By Richard Cowan
WASHINGTON (Reuters) – November is shaping up to be a momentous month for President Joe Biden as Democrats controlling the U.S. Congress face a formidable workload that, if completed, would lock in the $2.75 trillion pillar of his domestic agenda – one that some compare to the 1930s “New Deal” or the 1960s “Great Society.”
If the sheer dollar figure was not daunting enough, Biden last week framed the early November agenda this way in a closed-door meeting with House of Representatives Democrats, according to a source familiar with his remarks:
“I don’t think it’s hyperbole to say that the House and Senate majorities and my presidency will be determined by what happens in the next week.”
That is just for starters.
A further $1.5 trillion in annual domestic spending to fund routine government operations also must be cobbled together before a Dec. 3 deadline. Failure in the deeply divided Congress could trigger a partial government shutdown.
Layered on top of that is the same Dec. 3 deadline for raising Washington’s $28.4 trillion cap on borrowing, a mundane process in which Republicans say they will refuse to participate.
Failure on that front would plunge the federal government into a historic default on its debt, creating financial troubles that could ripple through the global economy.
As soon as this week, the House could vote to pass the first prong of the $2.75 trillion package – more than $1 trillion to improve roads, bring broadband to underserved rural areas and invest in other infrastructure. It is a bill that even some Republicans support.
That could follow quickly with debate on the partisan, $1.75 trillion bill Democrats have fought over among themselves for months, undercutting Biden’s popularity. It is half of the $3.5 trillion Biden initially sought.
Biden, who is in Europe for G20 and climate summits, said on Sunday that the package will be voted on sometime this week, “God willing.”
With a large portion of the public saying it is unaware of the larger bill’s tax cuts for lower-income families with children, expanded social safety-net programs and $550 billion of investments to tackle climate change, Transportation Secretary Pete Buttigieg took to the airwaves on Sunday to tout them.
“This is not half a loaf. It is a feast of good policy,” Buttigieg said on ABC’s “This Week.”
With Republicans united against much of the Democrats’ spending plans and the Democratic caucus fractured, it is unclear Congress can manage such a heavy load.
Adding to that is a looming Senate fight over election reform legislation. If the Democrats’ effort falters, as expected, it could prompt them to alter the “filibuster” rule so that minority Republicans cannot block such bills so easily.
But the Democrats’ top priority will be passage of the two massive bills that together make up most of Biden’s domestic agenda.
After months of negotiation, moderates and liberals in the party were nearing agreement on the safety-net bill.
But Senator Bernie Sanders, a leading liberal, told CNN’s “State of the Union” broadcast on Sunday that he insists a provision be included to cut prescription drug costs.

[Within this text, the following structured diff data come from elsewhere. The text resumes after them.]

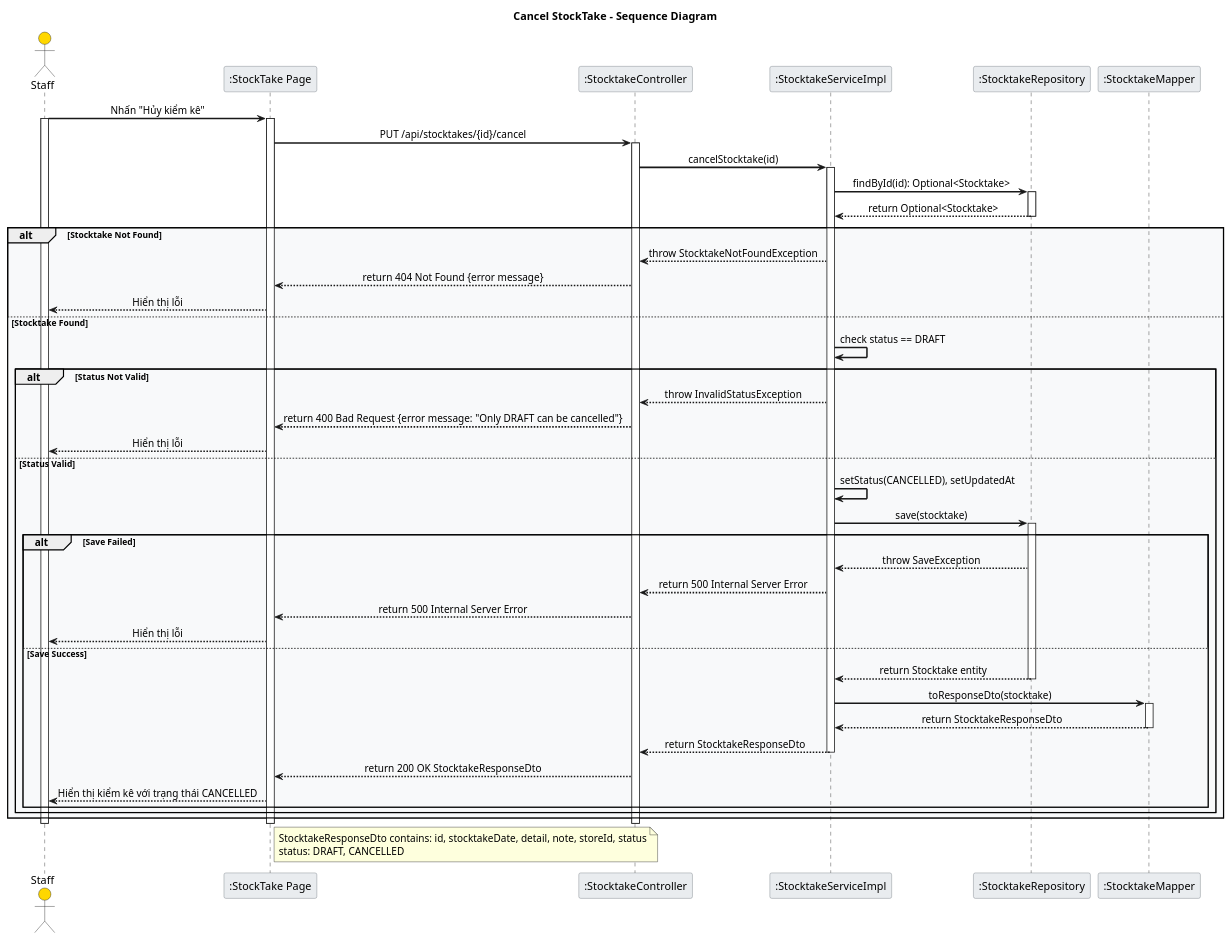
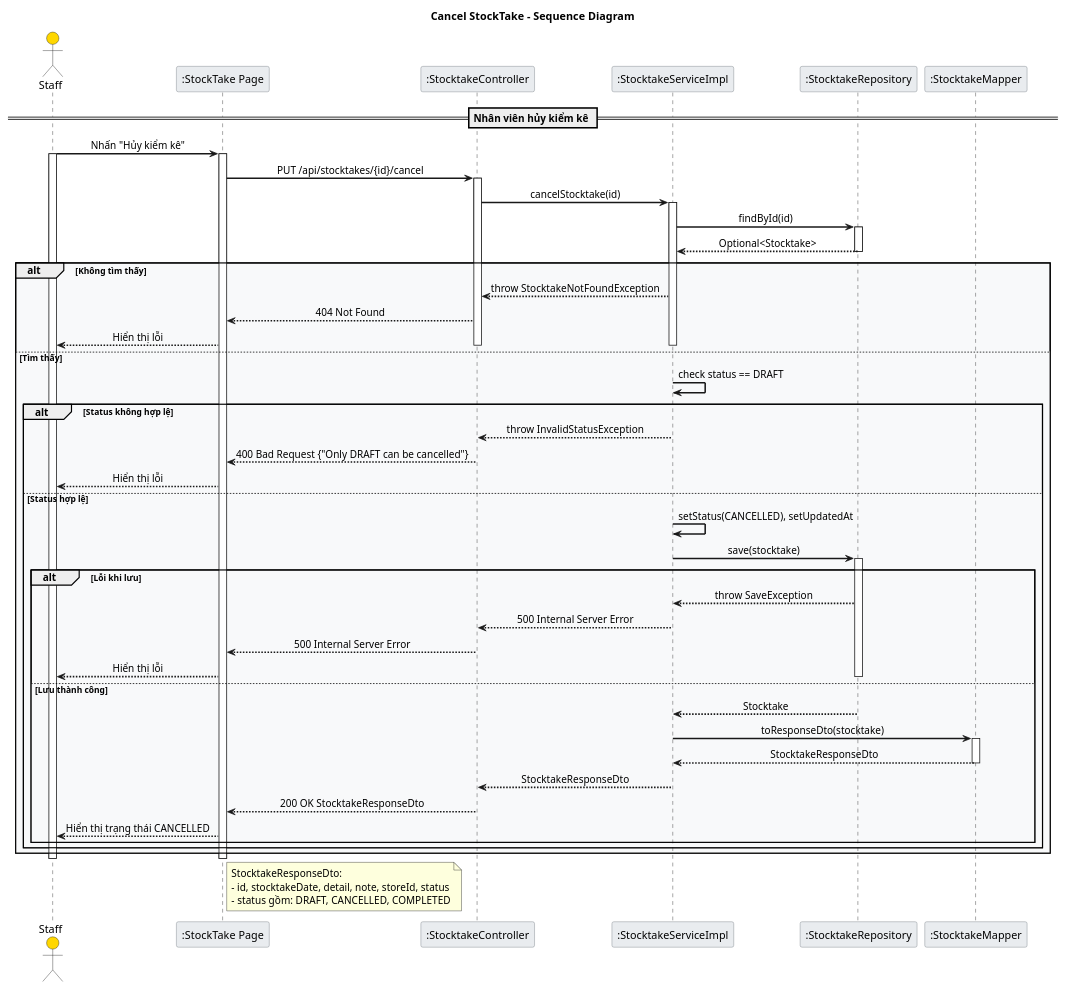
Before and after one commit to LamVNT/Farmovo: the diagram in Stocktake_Cancel_Sequence.puml, drawn with PlantUML. The commit also changed 20 other files, not shown here.

```diff
--- a/Stocktake_Cancel_Sequence.puml
+++ b/Stocktake_Cancel_Sequence.puml
@@ -1,75 +1,92 @@
 @startuml Stocktake_Cancel_Sequence
 
 skinparam backgroundColor white
 skinparam sequenceArrowThickness 2
 skinparam sequenceMessageAlign center
 skinparam sequenceGroupBodyBackgroundColor #F8F9FA
 skinparam sequenceParticipantBorderColor #6C757D
 skinparam sequenceParticipantBackgroundColor #E9ECEF
 skinparam sequenceLifeLineStroke dash
 skinparam actorBackgroundColor #FFD700
 
 title Cancel StockTake - Sequence Diagram
 
 actor Staff
 participant ":StockTake Page" as UI
-participant ":StocktakeController" as CC
-participant ":StocktakeServiceImpl" as CS
-participant ":StocktakeRepository" as CR
-participant ":StocktakeMapper" as CM
+participant ":StocktakeController" as Controller
+participant ":StocktakeServiceImpl" as Service
+participant ":StocktakeRepository" as StocktakeRepo
+participant ":StocktakeMapper" as Mapper
 
+== Nhân viên hủy kiểm kê ==
 Staff -> UI: Nhấn "Hủy kiểm kê"
 activate Staff
 activate UI
-UI -> CC: PUT /api/stocktakes/{id}/cancel
-activate CC
-CC -> CS: cancelStocktake(id)
-activate CS
-CS -> CR: findById(id): Optional<Stocktake>
-activate CR
-CR --> CS: return Optional<Stocktake>
-deactivate CR
-alt Stocktake Not Found
-    CS --> CC: throw StocktakeNotFoundException
-    CC --> UI: return 404 Not Found {error message}
+
+UI -> Controller: PUT /api/stocktakes/{id}/cancel
+activate Controller
+Controller -> Service: cancelStocktake(id)
+activate Service
+
+Service -> StocktakeRepo: findById(id)
+activate StocktakeRepo
+StocktakeRepo --> Service: Optional<Stocktake>
+deactivate StocktakeRepo
+
+alt Không tìm thấy
+    Service --> Controller: throw StocktakeNotFoundException
+    Controller --> UI: 404 Not Found
     UI --> Staff: Hiển thị lỗi
-else Stocktake Found
-    CS -> CS: check status == DRAFT
-    alt Status Not Valid
-        CS --> CC: throw InvalidStatusException
-        CC --> UI: return 400 Bad Request {error message: "Only DRAFT can be cancelled"}
+    deactivate Service
+    deactivate Controller
+else Tìm thấy
+    Service -> Service: check status == DRAFT
+
+    alt Status không hợp lệ
+        Service --> Controller: throw InvalidStatusException
+        Controller --> UI: 400 Bad Request {"Only DRAFT can be cancelled"}
         UI --> Staff: Hiển thị lỗi
-    else Status Valid
-        CS -> CS: setStatus(CANCELLED), setUpdatedAt
-        CS -> CR: save(stocktake)
-        activate CR
-        alt Save Failed
-            CR --> CS: throw SaveException
-            CS --> CC: return 500 Internal Server Error
-            CC --> UI: return 500 Internal Server Error
+        deactivate Service
+        deactivate Controller
+    else Status hợp lệ
+        Service -> Service: setStatus(CANCELLED), setUpdatedAt
+        Service -> StocktakeRepo: save(stocktake)
+        activate StocktakeRepo
+
+        alt Lỗi khi lưu
+            StocktakeRepo --> Service: throw SaveException
+            Service --> Controller: 500 Internal Server Error
+            Controller --> UI: 500 Internal Server Error
             UI --> Staff: Hiển thị lỗi
-        else Save Success
-            CR --> CS: return Stocktake entity
-            deactivate CR
-            CS -> CM: toResponseDto(stocktake)
-            activate CM
-            CM --> CS: return StocktakeResponseDto
-            deactivate CM
-            CS --> CC: return StocktakeResponseDto
-            deactivate CS
-            CC --> UI: return 200 OK StocktakeResponseDto
-            UI --> Staff: Hiển thị kiểm kê với trạng thái CANCELLED
+            deactivate StocktakeRepo
+            deactivate Service
+            deactivate Controller
+        else Lưu thành công
+            StocktakeRepo --> Service: Stocktake
+            deactivate StocktakeRepo
+
+            Service -> Mapper: toResponseDto(stocktake)
+            activate Mapper
+            Mapper --> Service: StocktakeResponseDto
+            deactivate Mapper
+
+            Service --> Controller: StocktakeResponseDto
+            deactivate Service
+
+            Controller --> UI: 200 OK StocktakeResponseDto
+            UI --> Staff: Hiển thị trạng thái CANCELLED
+            deactivate Controller
         end
     end
 end
 
-deactivate CC
 deactivate UI
 deactivate Staff
 
 note right of UI
-    StocktakeResponseDto contains: id, stocktakeDate, detail, note, storeId, status
-    status: DRAFT, CANCELLED
+StocktakeResponseDto:
+- id, stocktakeDate, detail, note, storeId, status
+- status gồm: DRAFT, CANCELLED, COMPLETED
 end note
 
 @enduml
```
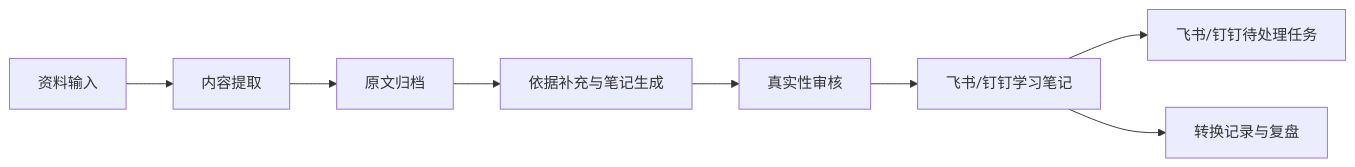
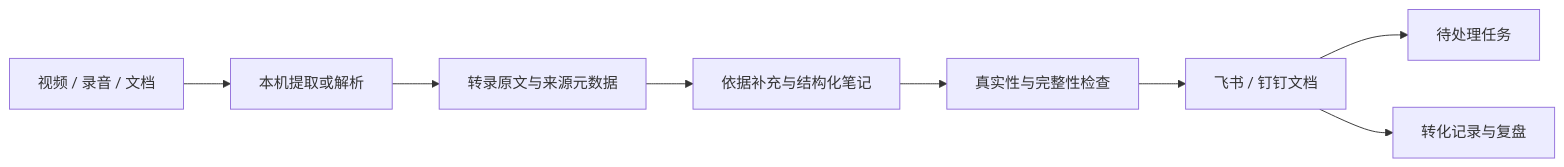
The diagram in README.md (guangquan123/media-notes-workbench), drawn with Mermaid before and after one commit. The commit also changed other lines of this file, not shown here.

````diff
--- a/README.md
+++ b/README.md
@@ -23,10 +46,10 @@
-```mermaid
+~~~mermaid
 flowchart LR
-    A[资料输入] --> B[内容提取]
-    B --> C[原文归档]
-    C --> D[依据补充与笔记生成]
-    D --> E[真实性审核]
-    E --> F[飞书/钉钉学习笔记]
-    F --> G[飞书/钉钉待处理任务]
-    F --> H[转换记录与复盘]
-```
+    A[视频 / 录音 / 文档] --> B[本机提取或解析]
+    B --> C[转录原文与来源元数据]
+    C --> D[依据补充与结构化笔记]
+    D --> E[真实性与完整性检查]
+    E --> F[飞书 / 钉钉文档]
+    F --> G[待处理任务]
+    F --> H[转化记录与复盘]
+~~~
````
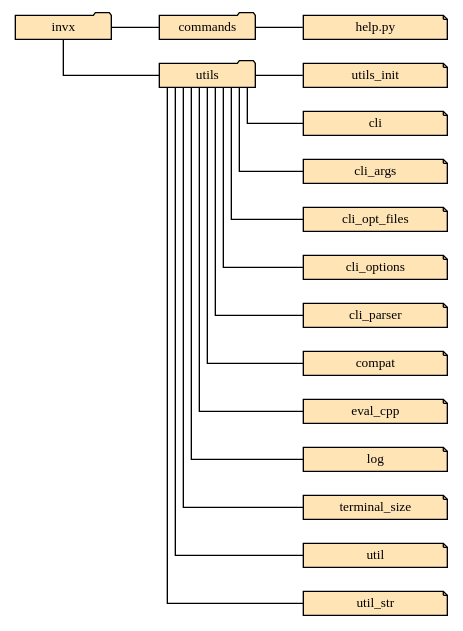
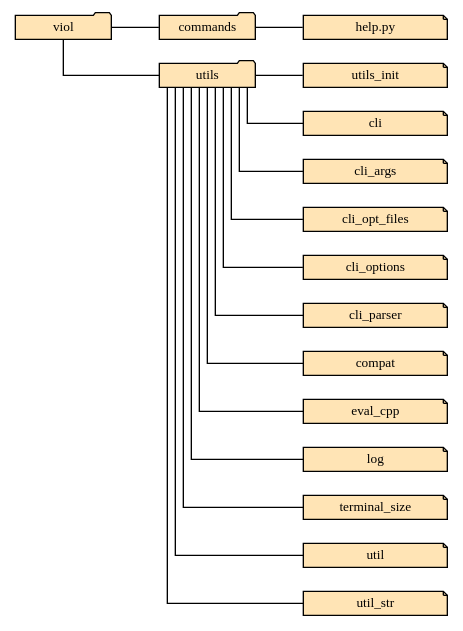
Before and after one commit to tracecutter/viol: the diagram in docs/5d_api/tree.dot, drawn with Graphviz. The commit also changed 119 other files, not shown here.

```diff
--- a/docs/5d_api/tree.dot
+++ b/docs/5d_api/tree.dot
@@ -1,32 +1,32 @@
 digraph 
 	{
 	splines=ortho;
 	concentrate=true;
 	graph [rankdir=LR];
 
 	node [shape=folder font="courier" fontsize=10 width=1.0 height=.25 style="filled" fillcolor="moccasin" fixedsize=true];
-	invx [label="invx"];
+	viol [label="viol"];
 	commands [label="commands"];
 	utils [label="utils"];
 
 	node [shape=note width=1.5 style="filled" fillcolor="moccasin" fixedsize=true];
 	help [label="help.py"];
 
 	edge[dir=none];
 
-	invx -> commands [len=1 weight=100];
+	viol -> commands [len=1 weight=100];
 	       commands -> help;
-	invx -> utils;
+	viol -> utils;
 	       utils -> utils_init [len=1 weight=100];
 	       utils -> cli;
 	       utils -> cli_args;
 	       utils -> cli_opt_files;
 	       utils -> cli_options;
 	       utils -> cli_parser;
 	       utils -> compat;
 	       utils -> eval_cpp;
 	       utils -> log;
 	       utils -> terminal_size;
 	       utils -> util;
 	       utils -> util_str;
 	}
```
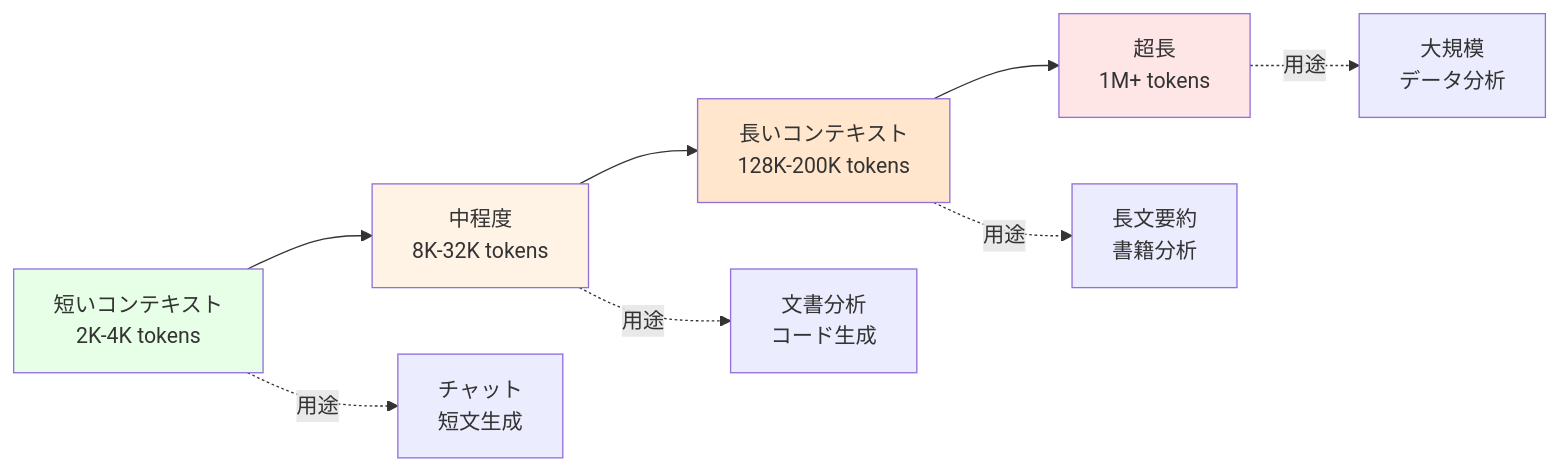
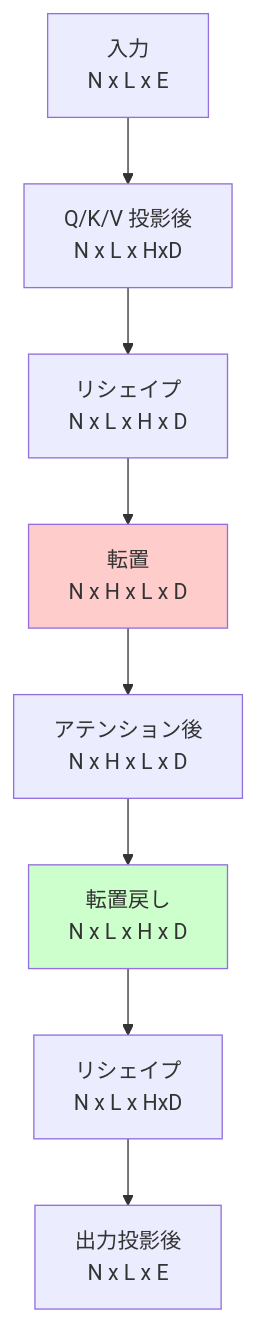
Before and after one commit to littlemex/zenn: the sixth of 6 diagrams in books/tiny-llm-jp-course/week1-01-attention.md, drawn with Mermaid. The commit also changed other lines of this file and 1 other file, not shown here.

````diff
--- a/books/tiny-llm-jp-course/week1-01-attention.md
+++ b/books/tiny-llm-jp-course/week1-01-attention.md
@@ -721,16 +425,13 @@
 ```mermaid
-graph LR
-    Short[短いコンテキスト<br/>2K-4K tokens] --> Med[中程度<br/>8K-32K tokens]
-    Med --> Long[長いコンテキスト<br/>128K-200K tokens]
-    Long --> Ultra[超長<br/>1M+ tokens]
+graph TB
+    S1[入力<br/>N x L x E] --> S2[Q/K/V 投影後<br/>N x L x HxD]
+    S2 --> S3[リシェイプ<br/>N x L x H x D]
+    S3 --> S4[転置<br/>N x H x L x D]
+    S4 --> S5[アテンション後<br/>N x H x L x D]
+    S5 --> S6[転置戻し<br/>N x L x H x D]
+    S6 --> S7[リシェイプ<br/>N x L x HxD]
+    S7 --> S8[出力投影後<br/>N x L x E]
     
-    Short -.->|用途| S1[チャット<br/>短文生成]
-    Med -.->|用途| M1[文書分析<br/>コード生成]
-    Long -.->|用途| L1[長文要約<br/>書籍分析]
-    Ultra -.->|用途| U1[大規模<br/>データ分析]
-    
-    style Short fill:#e6ffe6
-    style Med fill:#fff3e6
-    style Long fill:#ffe6cc
-    style Ultra fill:#ffe6e6
+    style S4 fill:#ffcccc
+    style S6 fill:#ccffcc
 ```
````
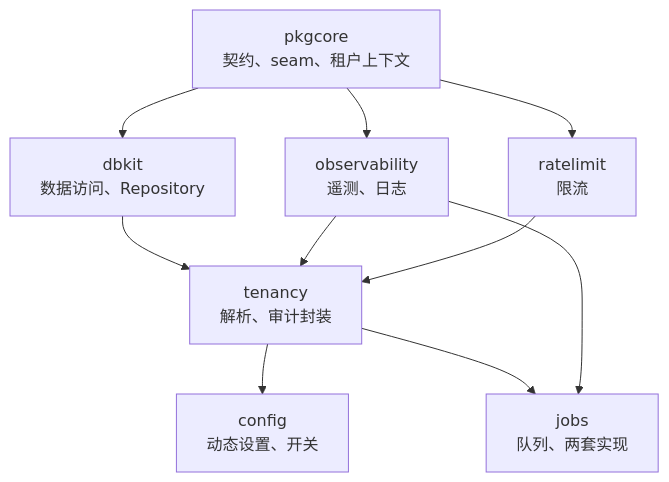
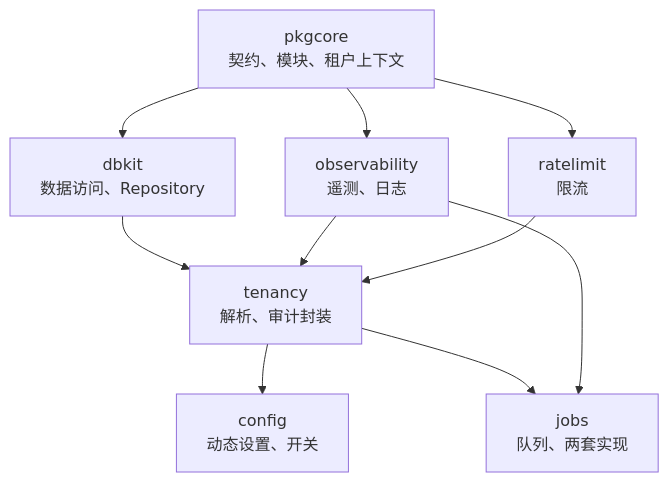
Before and after one commit to vislake/speed: the diagram in docs/site/content.zh-cn/docs/developer-docs/modules/core/_index.md, drawn with Mermaid. The commit also changed other lines of this file and 71 other files, not shown here.

````diff
--- a/docs/site/content.zh-cn/docs/developer-docs/modules/core/_index.md
+++ b/docs/site/content.zh-cn/docs/developer-docs/modules/core/_index.md
@@ -20,12 +20,12 @@
 ```mermaid
 flowchart TB
-    PK["pkgcore<br/>契约、seam、租户上下文"] --> DB["dbkit<br/>数据访问、Repository"]
+    PK["pkgcore<br/>契约、模块、租户上下文"] --> DB["dbkit<br/>数据访问、Repository"]
     PK --> OB["observability<br/>遥测、日志"]
     PK --> RL["ratelimit<br/>限流"]
     DB --> TN["tenancy<br/>解析、审计封装"]
     OB --> TN
     RL --> TN
     TN --> CF["config<br/>动态设置、开关"]
     TN --> JB["jobs<br/>队列、两套实现"]
     OB --> JB
 ```
````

With the November 2022 congressional election campaigns nearing, the flurry of legislation will test whether Democrats, without much help from Republicans, can push through a major expansion of government programs while cutting taxes for some and raising them on the ultra-wealthy and corporations.
Democrats could be emboldened if the party scores a victory in Tuesday’s tight election for governor in Virginia.
A possible Republican upset could give Democratic moderates in Congress second thoughts, however, about signing onto Biden’s sweeping “Build Back Better” plan.
(Reporting by Richard Cowan; Editing by Andy Sullivan and Peter Cooney)